NPL born in Minot
ND Heritage Center & State Museum exhibit tells story of Nonpartisan League
BISMARCK – Something many people may not know is when the Nonpartian League formed in North Dakota, it got its start in Minot.
NPL founder Arthur C. Townley, often referred to as A.C. Townley, told a college student during an interview in the offices of the Minot Daily News in November 1956:
“The League was born in Minot. The winter of 1915 was when I shaped it up. I was in Minot all that winter and all that I did was mull the thing over. I started the organization work when the legislative session ended in Bismarck in 1915. It was the farm price situation that brought about the League, as well as total lack of participation by the farm crowd in anything. They didn’t have any one man in the legislature or anywhere else, who spoke for them.”
NPL was founded as a farmers’ organization and had considerable political success in North Dakota and Montana in the late teens and early 1920s.
Townley headed the NPL during its heyday from 1916-1921 and William Langer led the NPL revival in the 1930s. Langer was elected North Dakota governor in 1932 with strong NPL support, and in 1941 he was elected to the U.S. Senate, according to State Historical Society information.
The NPL is featured in a display in the North Dakota Heritage Center and State Museum in Bismarck.
Mark Halvorson, curator of Collections Research for the State Historical Society of North Dakota, said the NPL is featured as an important part of North Dakota history due to the legacy of the Bank of North Dakota and the State Mill and Elevator.
The Bank of North Dakota was established by legislative action in 1919 and the State Mill and Elevator was established by state government and opened in 1922.
Information in the exhibit in the N.D. Heritage Center & State Museum reads:
‘A New Day for North Dakota’
The Nonpartisan League
“By 1919 the Nonpartisan League (NPL) elected the governor and controlled both legislative houses. The legislature passed many of the economic reform measures that farmers had wanted for years, including a state-owned flour mill and grain elevator and a state-owned bank.
“The NPL faced strong opposition, and by 1920 many of its own members turned against the organization. Some NPL leaders were charged with corruption and mismanagement. The nation’s fears of socialism in the years following the Russian Revolution of 1917 also weakened the NPL, though NPL members denied any relationship with the Socialist Party.
“In 1921 voters forced a recall election of NPL Governor Lynn Frazier and other state officials. The NPL lost much of its membership and political power, but continued to influence North Dakota politics for many years. In 1956 the Nonpartisan League merged with the Democratic Party. The Democratic-NPL Party candidates for governor and US Senate were successful in 1960.” William L. Guy was elected governor and Quentin N. Burdick was elected to fill the vacancy caused by Langer’s death.”
Townley and Langer both died within hours of each, according to the Minot Daily News files. Townley died Nov. 7, 1959, in a traffic accident near Makoti and Langer died Nov. 8, 1959, in his sleep at his Washington, D.C., home.

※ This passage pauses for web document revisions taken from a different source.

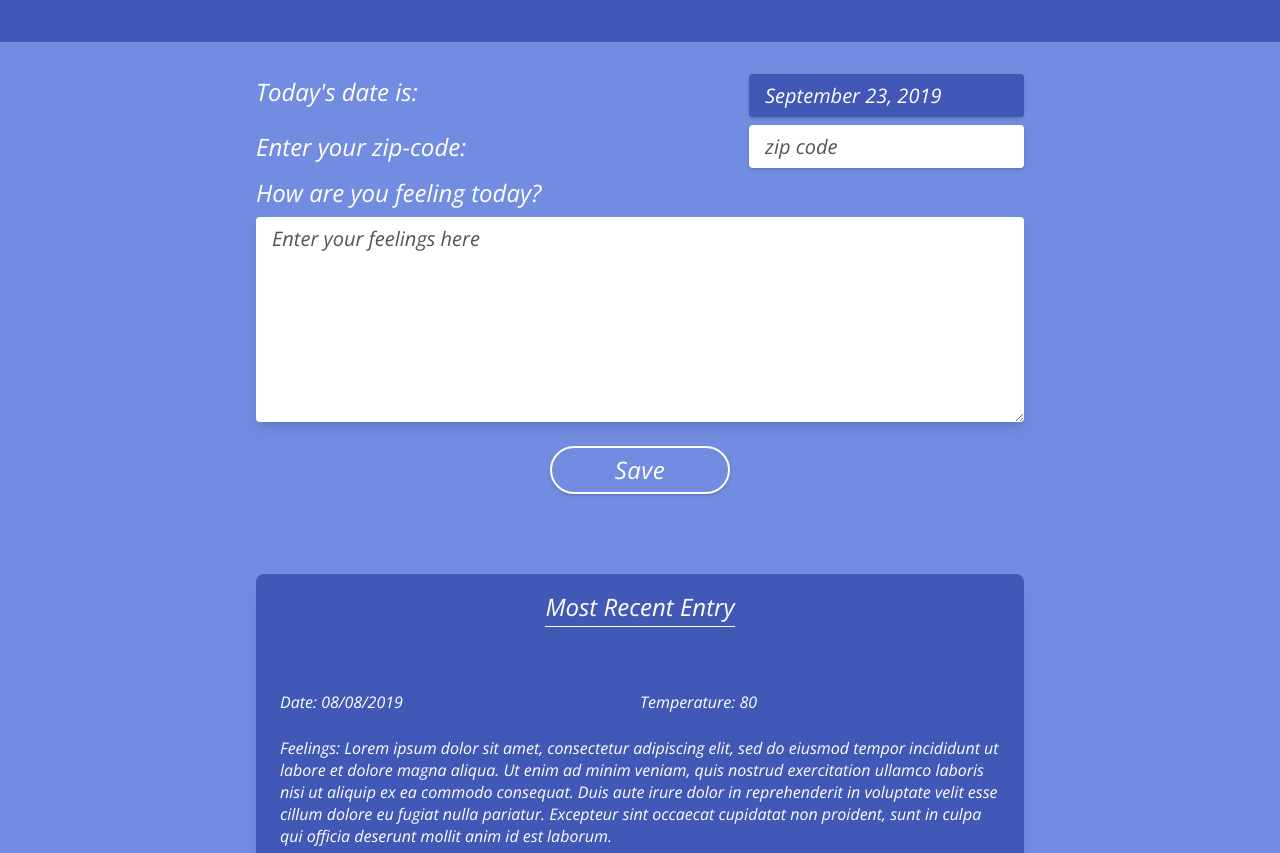
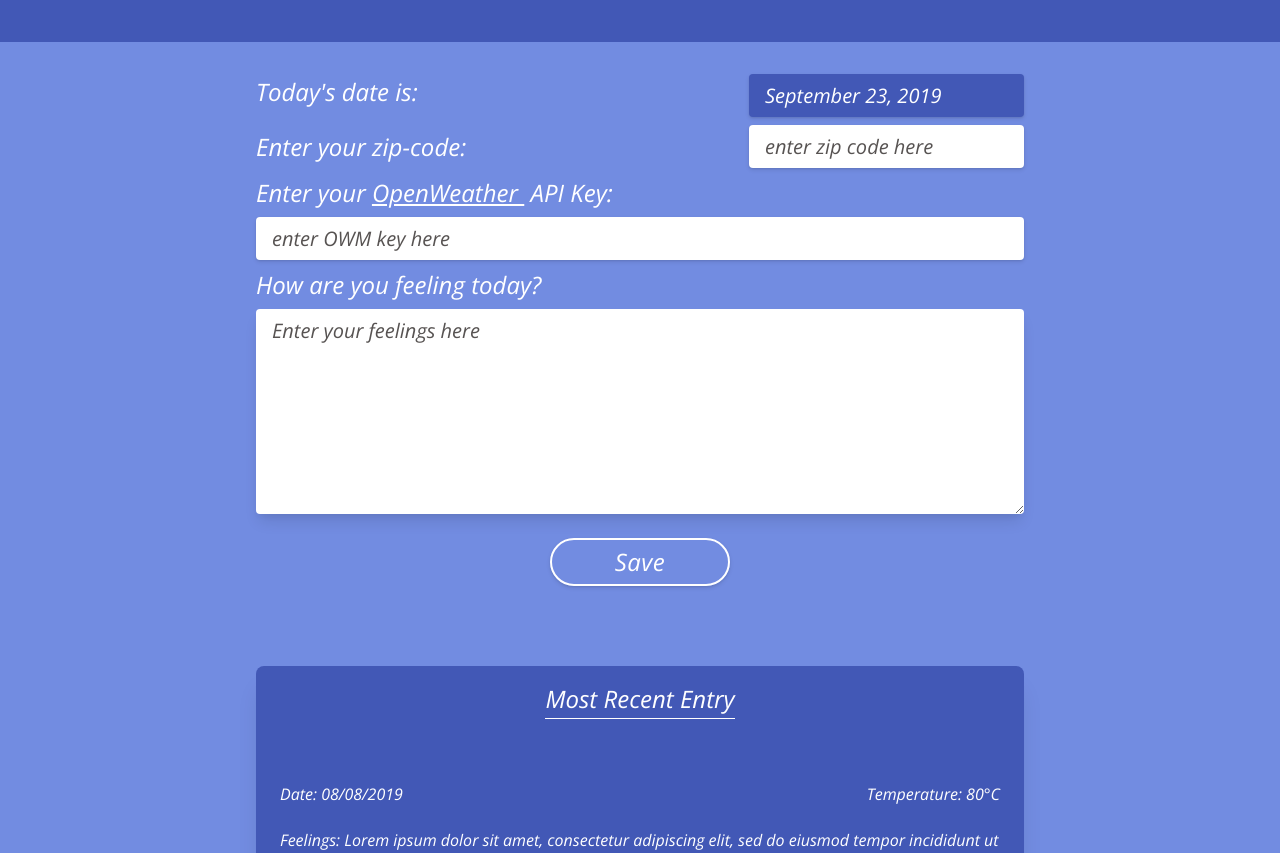
Before and after one commit to cosmin-cojocar/weather_journal, a website: page website/index.html in a window 1280 px wide. Shown: the part 98-951 px from the top of the page. Drawn offline with nearby package versions, Linux system fonts and the light colour scheme.

Commit message:
feat: add a new input that will be used as a provider for OpenWeather API key
- we will use this input for security reasons to not store the API key in our repo;
- this commit also refactors id's used to show the last entry log;
- today's date id was renamed from date into today;

```diff
--- a/website/app.js
+++ b/website/app.js
@@ -28,5 +28,5 @@ let date = new Date();
 let todayDate = _getMonthAsString(date.getMonth()) + " " + date.getDate() + ", " + date.getFullYear();
 
 // We set today's date in our readonly input field
-const todayDateElement = document.getElementById("date");
+const todayDateElement = document.getElementById("today");
 todayDateElement.value = todayDate;
--- a/website/index.html
+++ b/website/index.html
@@ -27,16 +27,26 @@
     <main role="main">
       <section class="wj-section-entry">
         <div class="wj-section-entry-date">
-          <label for="date">
+          <label for="today">
             Today's date is:
           </label>
-          <input id="date" placeholder="today's date" readonly type="text">
+          <input id="today" placeholder="today's date" readonly type="text">
         </div>
         <div class="wj-section-entry-zip">
           <label for="zip">
             Enter your zip-code:
           </label>
-          <input id="zip" placeholder="zip code" type="text">
+          <input id="zip" placeholder="enter zip code here" type="text">
+        </div>
+        <div class="wj-section-entry-key">
+          <label for="key">
+            Enter your
+            <a href="https://openweathermap.org/api" title="Open Weather Link" target="_blank">
+              OpenWeather
+            </a>
+            &nbsp;API Key:
+          </label>
+          <input id="key" placeholder="enter OWM key here" type="text">
         </div>
         <div class="wj-section-entry-feelings">
           <label for="feelings">
@@ -49,13 +59,13 @@
       <section class="wj-section-journal">
         <h2>Most Recent Entry</h2>
         <div class="wj-section-journal-recent">
-          <div id="wj-journal-log-date">
+          <div id="date">
             Date: 08/08/2019
           </div>
-          <div id="wj-journal-log-temp">
-            Temperature: 80
+          <div id="temp">
+            Temperature: 80°C
           </div>
-          <div id="wj-journal-log-content">
+          <div id="content">
             Feelings: Lorem ipsum dolor sit amet, consectetur adipiscing elit, sed do eiusmod tempor incididunt ut
             labore et dolore magna aliqua. Ut enim ad minim veniam, quis nostrud exercitation ullamco laboris nisi
             ut aliquip ex ea commodo consequat. Duis aute irure dolor in reprehenderit in voluptate velit esse cillum
--- a/website/style/_section-entry.css
+++ b/website/style/_section-entry.css
@@ -32,7 +32,7 @@
   transform: translateY(-2px);
 }
 
-.wj-section-entry-date, .wj-section-entry-zip, .wj-section-entry-feelings {
+.wj-section-entry-date, .wj-section-entry-feelings, .wj-section-entry-key, .wj-section-entry-zip {
   display: flex;
   flex-direction: column;
   margin-bottom: 0.5rem;
@@ -52,7 +52,7 @@
   padding: 0.5rem 1rem;
 }
 
-.wj-section-entry-zip input, .wj-section-entry-feelings textarea {
+.wj-section-entry-feelings textarea, .wj-section-entry-key input, .wj-section-entry-zip input {
   background-color: #fff;
   border: none;
   border-radius: 0.25rem;
@@ -65,13 +65,18 @@
   padding: 0.5rem 1rem;
 }
 
-.wj-section-entry-zip input:focus, .wj-section-entry-feelings textarea {
+.wj-section-entry-feelings textarea, .wj-section-entry-key input:focus, .wj-section-entry-zip input:focus {
   box-shadow: 0 10px 15px -3px rgba(0, 0, 0, 0.1), 0 4px 6px -2px rgba(0, 0, 0, 0.05);
 }
 
 .wj-section-entry-feelings {
   display: flex;
   flex-direction: column;
+}
+
+.wj-section-entry-key a {
+  color: #fff;
+  text-decoration: underline;
 }
 
 @media (min-width: 768px) {
--- a/website/style/_section-journal.css
+++ b/website/style/_section-journal.css
@@ -31,21 +31,22 @@
   padding: 1.5rem;
 }
 
-#wj-journal-log-date {
+#date {
   display: flex;
   flex-direction: column;
   grid-area: date;
   justify-content: center;
 }
 
-#wj-journal-log-temp {
+#temp {
+  align-items: flex-start;
   display: flex;
   flex-direction: column;
   grid-area: temperature;
   justify-content: center;
 }
 
-#wj-journal-log-content {
+#content {
   display: flex;
   flex-direction: column;
   grid-area: feelings;
@@ -58,4 +59,8 @@
     grid-template-rows: 70px 1fr;
   }
 
+  #temp {
+    align-items: flex-end;
+  }
+
 }
```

“Their deaths came at a watershed period in North Dakota political history,” wrote Dick Dobson, political writer for the Minot Daily News in his Prairie Perspective column published Nov. 3, 1979. “The Nonpartian League was being absorbed into the Democratic organization and North Dakota was on the threshold of becoming the highly competitive two-party state that it now is.”
The November 1956 interview with Townley at the Minot Daily News offices was done with assurances being given to him that it would not be published by the newspaper until after his death. The interview was published Nov. 9, 1959.
The NPL exhibit is located in the main gallery in the N.D. Heritage Center and State Museum.